Work instructions: For each line in the data below that holds "QLineEdit", return a copy.

Information given:

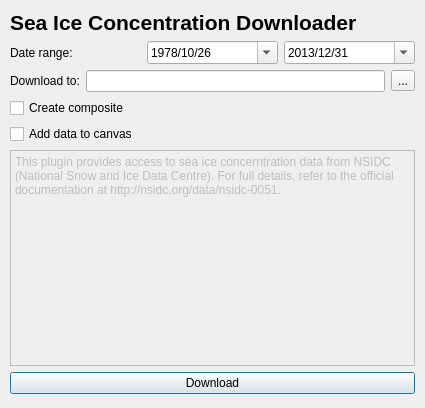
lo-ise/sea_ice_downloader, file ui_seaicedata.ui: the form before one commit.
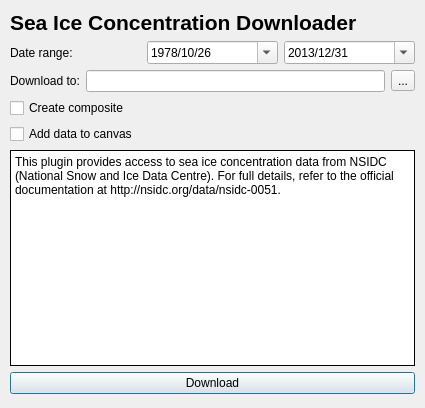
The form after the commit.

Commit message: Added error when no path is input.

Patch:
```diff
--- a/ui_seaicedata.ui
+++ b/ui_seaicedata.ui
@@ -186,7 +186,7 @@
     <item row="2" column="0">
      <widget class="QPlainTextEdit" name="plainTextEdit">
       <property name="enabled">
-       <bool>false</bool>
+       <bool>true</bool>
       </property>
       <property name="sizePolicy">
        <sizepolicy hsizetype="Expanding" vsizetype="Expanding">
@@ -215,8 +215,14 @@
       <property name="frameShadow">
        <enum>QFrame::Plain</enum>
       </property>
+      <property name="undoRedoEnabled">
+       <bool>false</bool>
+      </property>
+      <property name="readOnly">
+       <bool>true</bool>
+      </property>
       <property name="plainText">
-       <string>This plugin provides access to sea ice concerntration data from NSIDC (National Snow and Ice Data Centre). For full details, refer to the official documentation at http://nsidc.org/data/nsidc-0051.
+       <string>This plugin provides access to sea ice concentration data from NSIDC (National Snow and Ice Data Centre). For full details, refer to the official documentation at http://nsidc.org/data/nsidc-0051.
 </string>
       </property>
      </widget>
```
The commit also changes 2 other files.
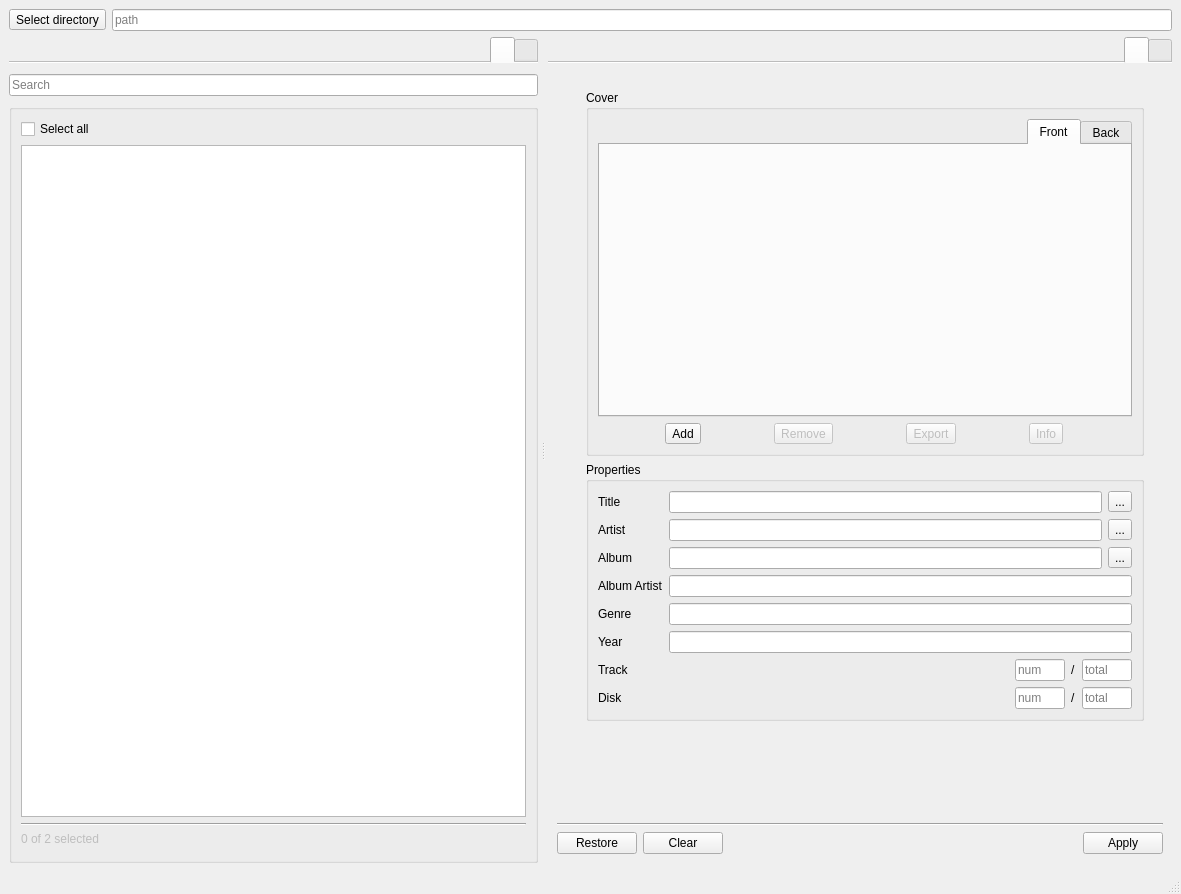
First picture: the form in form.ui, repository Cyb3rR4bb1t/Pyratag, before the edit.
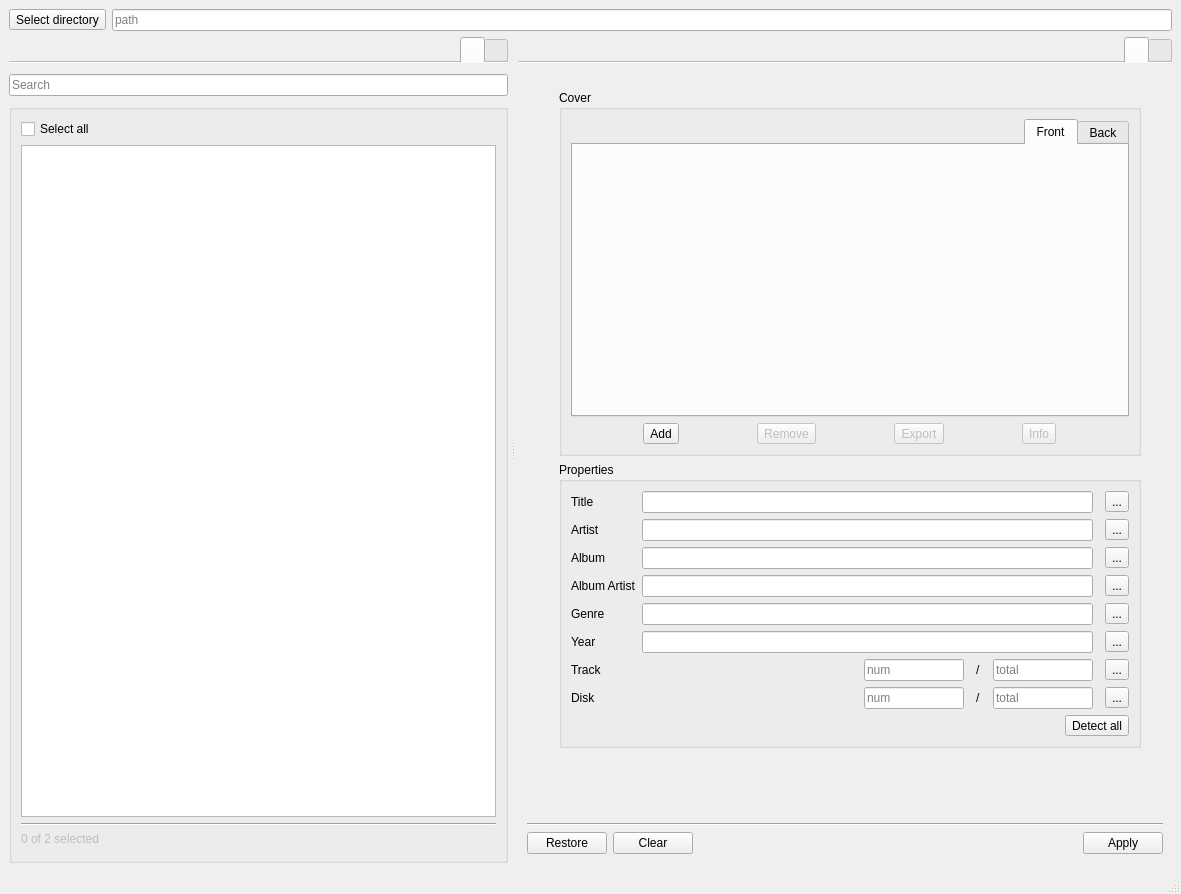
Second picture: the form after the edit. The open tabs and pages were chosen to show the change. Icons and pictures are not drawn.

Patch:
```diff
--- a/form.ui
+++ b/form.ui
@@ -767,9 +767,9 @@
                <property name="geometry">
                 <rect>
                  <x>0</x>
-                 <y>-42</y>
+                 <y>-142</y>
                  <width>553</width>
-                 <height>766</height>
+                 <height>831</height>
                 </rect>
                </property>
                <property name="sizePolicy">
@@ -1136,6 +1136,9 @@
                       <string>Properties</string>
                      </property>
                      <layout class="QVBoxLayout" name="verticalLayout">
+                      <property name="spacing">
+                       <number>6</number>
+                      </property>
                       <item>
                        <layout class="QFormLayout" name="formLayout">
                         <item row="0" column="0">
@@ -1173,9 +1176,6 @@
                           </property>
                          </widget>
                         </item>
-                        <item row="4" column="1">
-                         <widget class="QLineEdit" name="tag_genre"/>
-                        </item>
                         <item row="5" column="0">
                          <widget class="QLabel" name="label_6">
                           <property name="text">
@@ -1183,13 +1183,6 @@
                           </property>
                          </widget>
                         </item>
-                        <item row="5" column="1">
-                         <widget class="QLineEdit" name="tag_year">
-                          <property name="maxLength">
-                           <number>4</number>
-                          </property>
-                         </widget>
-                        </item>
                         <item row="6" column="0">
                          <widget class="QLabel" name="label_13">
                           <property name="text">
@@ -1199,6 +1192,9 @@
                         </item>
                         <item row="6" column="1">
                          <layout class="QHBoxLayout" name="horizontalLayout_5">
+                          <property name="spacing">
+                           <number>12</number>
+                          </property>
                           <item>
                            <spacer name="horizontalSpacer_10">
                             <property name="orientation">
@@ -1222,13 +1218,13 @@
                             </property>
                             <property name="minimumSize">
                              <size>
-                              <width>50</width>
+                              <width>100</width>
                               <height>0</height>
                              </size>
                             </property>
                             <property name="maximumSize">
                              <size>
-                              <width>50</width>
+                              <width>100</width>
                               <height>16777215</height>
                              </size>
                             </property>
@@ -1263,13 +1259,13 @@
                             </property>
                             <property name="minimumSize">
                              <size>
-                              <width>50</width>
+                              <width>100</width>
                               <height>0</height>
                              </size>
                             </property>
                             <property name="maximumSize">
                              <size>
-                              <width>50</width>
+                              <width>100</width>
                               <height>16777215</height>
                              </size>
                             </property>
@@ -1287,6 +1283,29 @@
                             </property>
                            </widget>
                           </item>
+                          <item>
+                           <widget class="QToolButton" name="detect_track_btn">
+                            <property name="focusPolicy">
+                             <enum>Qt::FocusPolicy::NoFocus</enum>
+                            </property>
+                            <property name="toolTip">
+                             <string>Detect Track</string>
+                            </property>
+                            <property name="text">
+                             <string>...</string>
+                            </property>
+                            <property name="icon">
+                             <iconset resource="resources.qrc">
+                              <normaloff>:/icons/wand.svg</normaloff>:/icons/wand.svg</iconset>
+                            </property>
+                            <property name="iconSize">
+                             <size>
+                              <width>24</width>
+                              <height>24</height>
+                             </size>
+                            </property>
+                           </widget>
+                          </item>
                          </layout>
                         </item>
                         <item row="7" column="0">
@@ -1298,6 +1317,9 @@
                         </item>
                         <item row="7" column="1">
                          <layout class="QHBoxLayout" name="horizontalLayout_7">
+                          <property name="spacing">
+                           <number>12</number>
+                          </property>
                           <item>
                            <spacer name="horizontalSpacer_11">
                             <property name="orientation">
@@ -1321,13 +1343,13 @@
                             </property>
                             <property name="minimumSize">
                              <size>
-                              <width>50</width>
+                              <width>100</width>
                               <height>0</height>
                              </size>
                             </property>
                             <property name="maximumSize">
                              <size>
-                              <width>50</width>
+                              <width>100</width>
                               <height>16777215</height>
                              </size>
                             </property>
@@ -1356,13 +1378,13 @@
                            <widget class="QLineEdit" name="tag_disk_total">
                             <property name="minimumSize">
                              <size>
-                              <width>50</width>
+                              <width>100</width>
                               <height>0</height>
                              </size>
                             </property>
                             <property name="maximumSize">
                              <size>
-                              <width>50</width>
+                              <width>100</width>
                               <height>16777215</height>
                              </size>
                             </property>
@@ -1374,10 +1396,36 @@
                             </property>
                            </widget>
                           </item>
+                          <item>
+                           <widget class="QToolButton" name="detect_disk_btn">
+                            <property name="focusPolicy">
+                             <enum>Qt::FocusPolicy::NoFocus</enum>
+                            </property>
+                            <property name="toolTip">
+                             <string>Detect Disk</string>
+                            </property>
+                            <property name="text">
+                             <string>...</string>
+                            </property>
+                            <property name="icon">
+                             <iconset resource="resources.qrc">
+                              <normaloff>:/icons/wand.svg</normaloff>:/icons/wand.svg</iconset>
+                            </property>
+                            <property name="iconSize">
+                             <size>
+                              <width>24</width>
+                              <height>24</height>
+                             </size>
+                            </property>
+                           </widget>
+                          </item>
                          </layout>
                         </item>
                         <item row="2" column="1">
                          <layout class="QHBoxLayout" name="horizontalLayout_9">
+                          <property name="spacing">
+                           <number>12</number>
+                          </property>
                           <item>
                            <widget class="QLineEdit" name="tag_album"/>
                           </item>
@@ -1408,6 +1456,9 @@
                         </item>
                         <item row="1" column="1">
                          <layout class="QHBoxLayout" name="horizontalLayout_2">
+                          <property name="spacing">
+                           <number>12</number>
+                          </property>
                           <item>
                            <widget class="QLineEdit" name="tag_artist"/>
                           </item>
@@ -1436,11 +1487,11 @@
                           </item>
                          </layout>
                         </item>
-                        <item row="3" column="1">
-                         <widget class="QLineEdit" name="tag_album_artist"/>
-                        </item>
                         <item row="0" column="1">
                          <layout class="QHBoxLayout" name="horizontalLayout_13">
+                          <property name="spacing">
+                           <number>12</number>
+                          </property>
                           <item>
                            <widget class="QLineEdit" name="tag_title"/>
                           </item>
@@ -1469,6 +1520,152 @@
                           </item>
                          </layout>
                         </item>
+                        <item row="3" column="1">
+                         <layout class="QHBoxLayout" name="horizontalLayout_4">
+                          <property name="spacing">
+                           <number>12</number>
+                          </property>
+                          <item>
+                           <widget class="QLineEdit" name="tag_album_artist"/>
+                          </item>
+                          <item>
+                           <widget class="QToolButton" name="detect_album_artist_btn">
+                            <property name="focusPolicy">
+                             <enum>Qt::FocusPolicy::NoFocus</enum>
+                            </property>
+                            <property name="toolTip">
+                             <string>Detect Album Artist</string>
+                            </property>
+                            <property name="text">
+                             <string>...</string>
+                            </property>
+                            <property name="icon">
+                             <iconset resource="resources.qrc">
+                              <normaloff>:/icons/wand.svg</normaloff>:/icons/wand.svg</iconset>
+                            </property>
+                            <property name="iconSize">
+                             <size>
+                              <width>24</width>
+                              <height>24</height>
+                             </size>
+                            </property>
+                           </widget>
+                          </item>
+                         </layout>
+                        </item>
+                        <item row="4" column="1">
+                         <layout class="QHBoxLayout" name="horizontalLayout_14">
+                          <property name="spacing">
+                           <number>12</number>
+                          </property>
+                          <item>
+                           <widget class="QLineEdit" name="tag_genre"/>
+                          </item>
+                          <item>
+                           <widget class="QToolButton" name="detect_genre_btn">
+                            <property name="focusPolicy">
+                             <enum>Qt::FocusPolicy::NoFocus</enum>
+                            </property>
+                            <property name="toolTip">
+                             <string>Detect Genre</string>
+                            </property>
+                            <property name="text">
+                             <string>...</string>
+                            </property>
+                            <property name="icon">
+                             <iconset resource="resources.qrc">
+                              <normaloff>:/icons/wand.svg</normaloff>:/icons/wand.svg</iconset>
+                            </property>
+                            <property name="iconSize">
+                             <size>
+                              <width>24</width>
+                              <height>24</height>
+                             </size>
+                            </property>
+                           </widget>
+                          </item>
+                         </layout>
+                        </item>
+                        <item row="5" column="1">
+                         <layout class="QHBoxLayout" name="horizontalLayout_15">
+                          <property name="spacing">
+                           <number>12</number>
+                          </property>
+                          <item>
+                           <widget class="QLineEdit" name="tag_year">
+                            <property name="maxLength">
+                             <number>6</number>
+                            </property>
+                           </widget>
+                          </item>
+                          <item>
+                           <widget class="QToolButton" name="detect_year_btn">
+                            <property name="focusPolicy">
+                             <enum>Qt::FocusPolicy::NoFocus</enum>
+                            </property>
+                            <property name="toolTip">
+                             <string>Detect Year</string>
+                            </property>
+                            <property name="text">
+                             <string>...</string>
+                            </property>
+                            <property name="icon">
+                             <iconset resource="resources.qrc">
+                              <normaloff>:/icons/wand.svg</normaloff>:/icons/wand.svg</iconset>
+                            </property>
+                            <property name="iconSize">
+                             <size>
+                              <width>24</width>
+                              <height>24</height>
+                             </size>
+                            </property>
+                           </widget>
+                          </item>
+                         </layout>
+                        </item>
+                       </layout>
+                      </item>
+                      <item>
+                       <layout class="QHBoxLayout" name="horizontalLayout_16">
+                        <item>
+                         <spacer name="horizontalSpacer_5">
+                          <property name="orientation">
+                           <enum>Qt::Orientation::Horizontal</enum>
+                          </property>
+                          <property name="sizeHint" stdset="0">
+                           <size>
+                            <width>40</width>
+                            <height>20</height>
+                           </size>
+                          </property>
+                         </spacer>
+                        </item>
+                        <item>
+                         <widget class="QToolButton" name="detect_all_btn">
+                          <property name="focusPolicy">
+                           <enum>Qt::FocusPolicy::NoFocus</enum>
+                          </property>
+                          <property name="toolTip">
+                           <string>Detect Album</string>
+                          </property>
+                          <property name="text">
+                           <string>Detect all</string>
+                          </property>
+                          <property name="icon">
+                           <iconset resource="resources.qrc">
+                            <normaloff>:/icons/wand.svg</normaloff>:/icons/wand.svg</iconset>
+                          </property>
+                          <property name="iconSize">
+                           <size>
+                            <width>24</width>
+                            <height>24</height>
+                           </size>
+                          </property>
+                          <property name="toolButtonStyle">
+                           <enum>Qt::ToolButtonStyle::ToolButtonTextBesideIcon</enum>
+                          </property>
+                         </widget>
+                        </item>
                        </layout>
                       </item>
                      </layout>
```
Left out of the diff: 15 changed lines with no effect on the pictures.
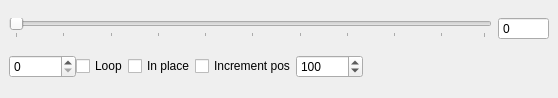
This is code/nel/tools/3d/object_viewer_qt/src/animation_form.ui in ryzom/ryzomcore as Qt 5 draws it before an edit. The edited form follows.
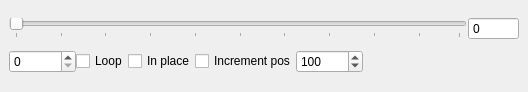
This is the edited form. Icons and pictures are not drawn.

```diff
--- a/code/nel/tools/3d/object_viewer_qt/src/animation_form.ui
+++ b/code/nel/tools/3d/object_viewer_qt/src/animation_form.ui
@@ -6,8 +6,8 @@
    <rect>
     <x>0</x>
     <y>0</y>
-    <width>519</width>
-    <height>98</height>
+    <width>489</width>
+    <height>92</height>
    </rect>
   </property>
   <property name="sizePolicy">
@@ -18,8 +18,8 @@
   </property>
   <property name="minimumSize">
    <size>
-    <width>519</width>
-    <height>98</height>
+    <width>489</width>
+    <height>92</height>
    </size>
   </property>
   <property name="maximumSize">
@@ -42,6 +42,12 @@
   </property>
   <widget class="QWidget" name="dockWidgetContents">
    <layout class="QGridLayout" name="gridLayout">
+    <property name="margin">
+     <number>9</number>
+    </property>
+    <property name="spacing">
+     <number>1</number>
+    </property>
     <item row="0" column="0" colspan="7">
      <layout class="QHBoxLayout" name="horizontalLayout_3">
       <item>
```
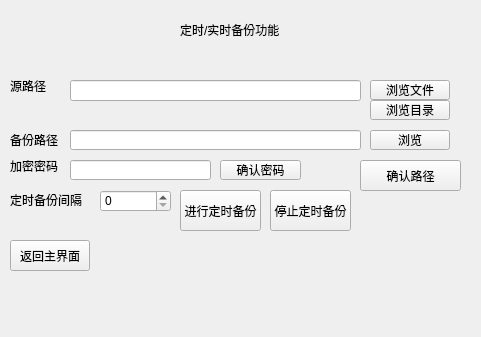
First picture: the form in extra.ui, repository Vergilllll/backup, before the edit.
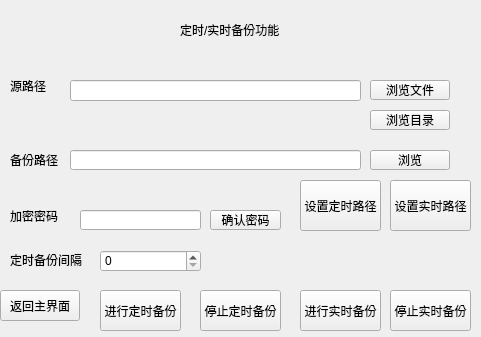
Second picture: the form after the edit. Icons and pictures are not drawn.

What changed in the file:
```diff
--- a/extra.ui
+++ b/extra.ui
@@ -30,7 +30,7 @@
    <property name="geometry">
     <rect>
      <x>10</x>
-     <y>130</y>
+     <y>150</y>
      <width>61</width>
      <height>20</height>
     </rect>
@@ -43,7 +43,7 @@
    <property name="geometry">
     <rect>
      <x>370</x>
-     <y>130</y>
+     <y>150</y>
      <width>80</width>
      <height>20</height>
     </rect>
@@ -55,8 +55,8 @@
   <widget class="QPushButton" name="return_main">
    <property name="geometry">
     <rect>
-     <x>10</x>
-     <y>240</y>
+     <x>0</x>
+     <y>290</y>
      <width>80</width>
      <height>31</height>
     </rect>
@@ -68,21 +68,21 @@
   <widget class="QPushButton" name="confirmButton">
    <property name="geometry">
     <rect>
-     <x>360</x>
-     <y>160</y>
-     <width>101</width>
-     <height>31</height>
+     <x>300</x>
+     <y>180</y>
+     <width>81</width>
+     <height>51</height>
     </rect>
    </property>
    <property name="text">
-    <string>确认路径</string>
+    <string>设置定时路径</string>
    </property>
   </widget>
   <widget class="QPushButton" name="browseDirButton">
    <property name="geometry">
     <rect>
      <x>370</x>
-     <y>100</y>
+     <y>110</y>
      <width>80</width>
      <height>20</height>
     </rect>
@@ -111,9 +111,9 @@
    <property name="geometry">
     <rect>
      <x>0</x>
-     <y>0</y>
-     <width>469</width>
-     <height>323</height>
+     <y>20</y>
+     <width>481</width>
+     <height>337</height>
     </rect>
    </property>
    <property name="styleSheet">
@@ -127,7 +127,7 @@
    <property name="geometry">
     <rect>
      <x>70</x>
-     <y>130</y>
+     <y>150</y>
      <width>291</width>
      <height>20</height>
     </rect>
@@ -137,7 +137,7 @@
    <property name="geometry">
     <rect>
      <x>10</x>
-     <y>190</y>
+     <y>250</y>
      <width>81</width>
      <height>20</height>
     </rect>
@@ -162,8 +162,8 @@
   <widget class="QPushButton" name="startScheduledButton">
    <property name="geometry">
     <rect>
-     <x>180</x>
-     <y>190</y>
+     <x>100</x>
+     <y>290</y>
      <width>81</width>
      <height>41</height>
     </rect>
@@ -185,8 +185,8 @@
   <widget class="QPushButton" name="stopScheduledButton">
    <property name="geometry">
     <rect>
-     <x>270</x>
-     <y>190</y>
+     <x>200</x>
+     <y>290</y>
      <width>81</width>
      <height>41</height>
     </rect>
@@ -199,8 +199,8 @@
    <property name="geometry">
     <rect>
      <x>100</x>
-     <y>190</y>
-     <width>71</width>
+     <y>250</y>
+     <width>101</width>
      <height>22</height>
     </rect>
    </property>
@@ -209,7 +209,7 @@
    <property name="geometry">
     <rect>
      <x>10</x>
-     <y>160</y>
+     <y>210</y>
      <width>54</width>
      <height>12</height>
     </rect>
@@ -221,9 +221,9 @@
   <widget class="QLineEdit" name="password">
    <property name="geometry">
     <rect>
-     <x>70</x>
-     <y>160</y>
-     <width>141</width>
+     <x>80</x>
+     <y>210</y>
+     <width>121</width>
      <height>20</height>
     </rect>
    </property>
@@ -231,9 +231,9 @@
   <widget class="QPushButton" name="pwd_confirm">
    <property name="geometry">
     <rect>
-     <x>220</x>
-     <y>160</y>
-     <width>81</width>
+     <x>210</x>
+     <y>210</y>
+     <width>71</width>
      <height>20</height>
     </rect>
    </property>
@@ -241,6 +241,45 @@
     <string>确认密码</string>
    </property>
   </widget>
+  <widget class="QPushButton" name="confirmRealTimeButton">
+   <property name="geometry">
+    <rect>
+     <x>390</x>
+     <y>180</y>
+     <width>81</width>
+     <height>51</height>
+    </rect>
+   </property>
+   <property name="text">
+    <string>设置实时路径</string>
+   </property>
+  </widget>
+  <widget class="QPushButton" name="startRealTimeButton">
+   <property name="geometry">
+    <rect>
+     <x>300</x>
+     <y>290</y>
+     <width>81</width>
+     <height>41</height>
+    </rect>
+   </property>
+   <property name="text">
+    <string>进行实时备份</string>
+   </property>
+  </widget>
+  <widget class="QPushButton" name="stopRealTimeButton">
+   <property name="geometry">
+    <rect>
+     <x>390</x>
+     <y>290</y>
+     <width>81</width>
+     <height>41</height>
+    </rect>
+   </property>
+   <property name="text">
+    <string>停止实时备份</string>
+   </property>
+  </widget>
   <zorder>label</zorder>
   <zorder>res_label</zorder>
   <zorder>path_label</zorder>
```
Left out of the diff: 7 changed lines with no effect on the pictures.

Task output:
-                         <widget class="QLineEdit" name="tag_genre"/>
-                         <widget class="QLineEdit" name="tag_year">
                            <widget class="QLineEdit" name="tag_disk_total">
                            <widget class="QLineEdit" name="tag_album"/>
                            <widget class="QLineEdit" name="tag_artist"/>
-                         <widget class="QLineEdit" name="tag_album_artist"/>
                            <widget class="QLineEdit" name="tag_title"/>
+                           <widget class="QLineEdit" name="tag_album_artist"/>
+                           <widget class="QLineEdit" name="tag_genre"/>
+                           <widget class="QLineEdit" name="tag_year">
   <widget class="QLineEdit" name="password">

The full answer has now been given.